‘If you can talk, you can sing.’
I have been singing all of my life.
I clearly remember my father singing to me from my earliest years. He had an extensive repertoire of old English songs, including an encyclopaedic memory of every Gilbert and Sullivan musical. At secondary school I was in the choir. At university I joined the choral society and even today I still sing with some of those same friends.
Every culture in the world has a vocal tradition. It is one of the wonderful avenues of expression which cannot be taken away. We see this again and again in times of oppression. There is an argument that much of our Western popular music is built on musical traditions evolved from the slaves in New Orleans at the beginning of the 20th century.
Singing is such a vital key to understanding music. The shape and nuance of a musical phrase comes naturally to the singer. It is easier to feel the rise and fall of a melody when it is sung. Modern Australia has lost a lot of the social singing culture that is still a part of many of the less-urbanised societies. We are often inhibited about singing, and have little shared repertoire of songs. I doubt that many families sitting around the campsite would have many songs to share.
We do sing at Carey.
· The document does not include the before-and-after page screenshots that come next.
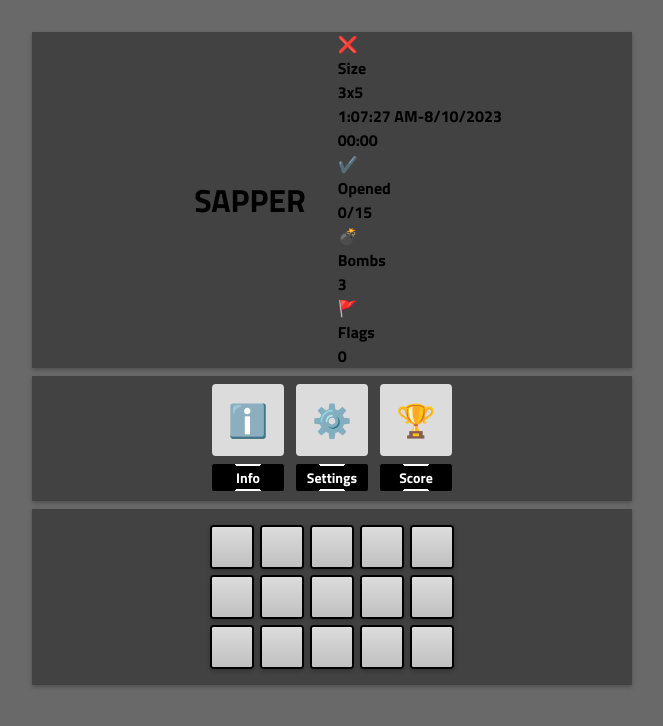
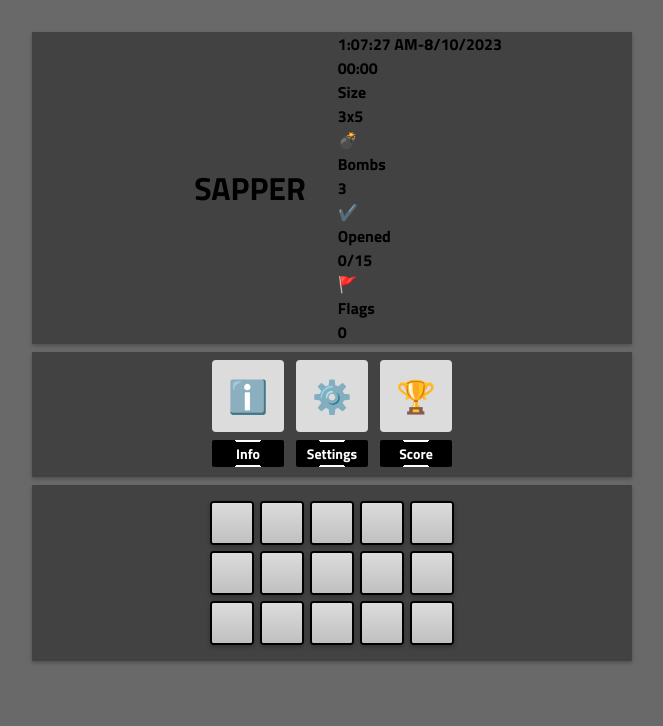
Before and after one commit to I-antiva-I/GameSapper, a React (Create React App) app: page / in a window 1280 px wide. Shown: the top 726 px of the page, without its empty margins (308-971 px from the left). Built offline with nearby package versions, Linux system fonts and the light colour scheme.

Commit message:
More user-friendly display of game info

```diff
--- a/src/components/header/GameInfo.tsx
+++ b/src/components/header/GameInfo.tsx
@@ -15,32 +15,19 @@ interface GameInfoProps
 
 function GameInfo(props : GameInfoProps)
 {
-    //console.log(props.phase)
-
     return(
         <div className="wrapper for-game-info">
             <div className="game-info">
-                <div className="game-info-icon">❌</div>
-                <div className="game-info-label">Size</div>
-                <div className="game-info-value">
-                    {
-                        props.fieldSettings.numberOfRows+"x"+props.fieldSettings.numberOfColumns
-                    }
-                </div>
-
                 <Timer
                     setTimePassed={props.setTimePassed}
                     phase={props.phase}
                     timePassed=             {props.timePassed}
                     />
 
-                <div className="game-info-icon">✔️</div>
-                <div className="game-info-label">Opened</div>
+                <div className="game-info-icon"><i className="fa-solid fa-table-cells"></i></div>
+                <div className="game-info-label">Size</div>
                 <div className="game-info-value">
-                    {
-                        props.numberOfRevealedCells+
-                        "/"+props.fieldSettings.numberOfRows*props.fieldSettings.numberOfColumns
-                    }
+                    {props.fieldSettings.numberOfRows+"x"+props.fieldSettings.numberOfColumns}
                 </div>
 
                 <div className="game-info-icon">💣</div>
@@ -53,12 +40,19 @@ function GameInfo(props : GameInfoProps)
                     }
                 </div>
 
+
+                <div className="game-info-icon">✔️</div>
+                <div className="game-info-label">Opened</div>
+                <div className="game-info-value">
+                    {props.numberOfRevealedCells+"/"+props.fieldSettings.numberOfRows*props.fieldSettings.numberOfColumns}
+                </div>
+
+
+
                 <div className="game-info-icon">🚩</div>
                 <div className="game-info-label">Flags</div>
                 <div className="game-info-value">
-                    {
-                        props.numberOfFlaggedCells
-                    }
+                    {props.numberOfFlaggedCells}
                 </div>
             </div>
         </div>
```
Singing is a part of our chapels, assemblies and many music classes. We have many wonderful opportunities for further involvement in choirs. Under the leadership of Alicia Bendall, our vocal and choral program is strong. I was delighted to enjoy some wonderful solo performances at the recent recital night. The two Middle School choirs are making terrific progress, with both playing a significant role in the Easter Service. We are working towards the Carey Choral Concert to be held on 7 June. We are also very excited to be launching into our Middle School Musical, Strictly Ballroom, with rehearsals in the second week of the holidays.
Orpheus Choir is open to all Middle School students, and always welcomes new members. Contact Alicia Bendall for further information.
Head of Music